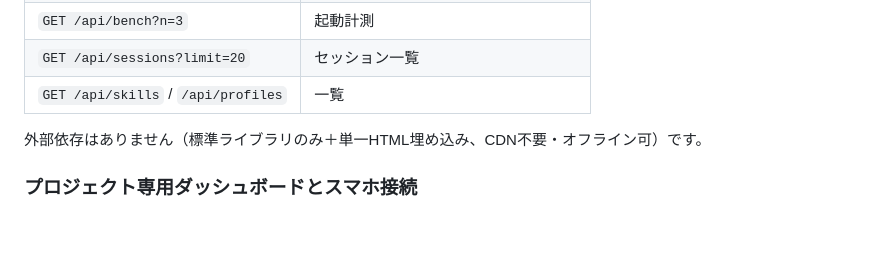
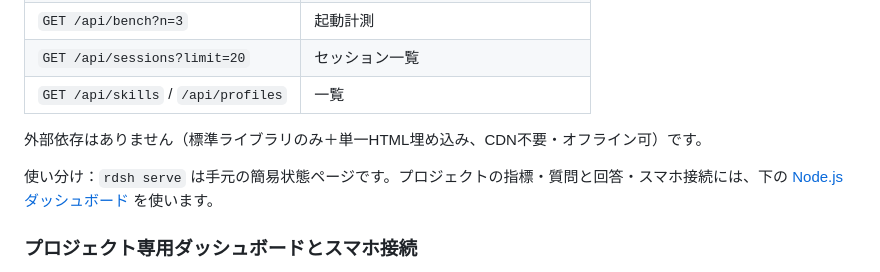
Before and after one commit to Eureka-COM/rustdsh, a Markdown page: README.ja.md, the part around the change. Drawn GitHub-style; blank space fills up the shorter version.

Commit message:
docs: point readers to the right dashboard (#8)

```diff
--- a/README.ja.md
+++ b/README.ja.md
@@ -209,6 +209,8 @@ rdsh serve
 
 外部依存はありません（標準ライブラリのみ＋単一HTML埋め込み、CDN不要・オフライン可）です。
 
+使い分け：`rdsh serve` は手元の簡易状態ページです。プロジェクトの指標・質問と回答・スマホ接続には、下の [Node.jsダッシュボード](dashboard/README.md) を使います。
+
 ### プロジェクト専用ダッシュボードとスマホ接続
 
 追加の [Node.jsダッシュボード](dashboard/README.md) では、費用・タスク・質問と回答を
```
Also changed, not shown: README.md (+4 -0 lines).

===

== TASK DESCRIPTION ==
For the data above, give the number of lines in which the word "rdsh" appears, and nothing more.

== RESPONSE AREA ==
2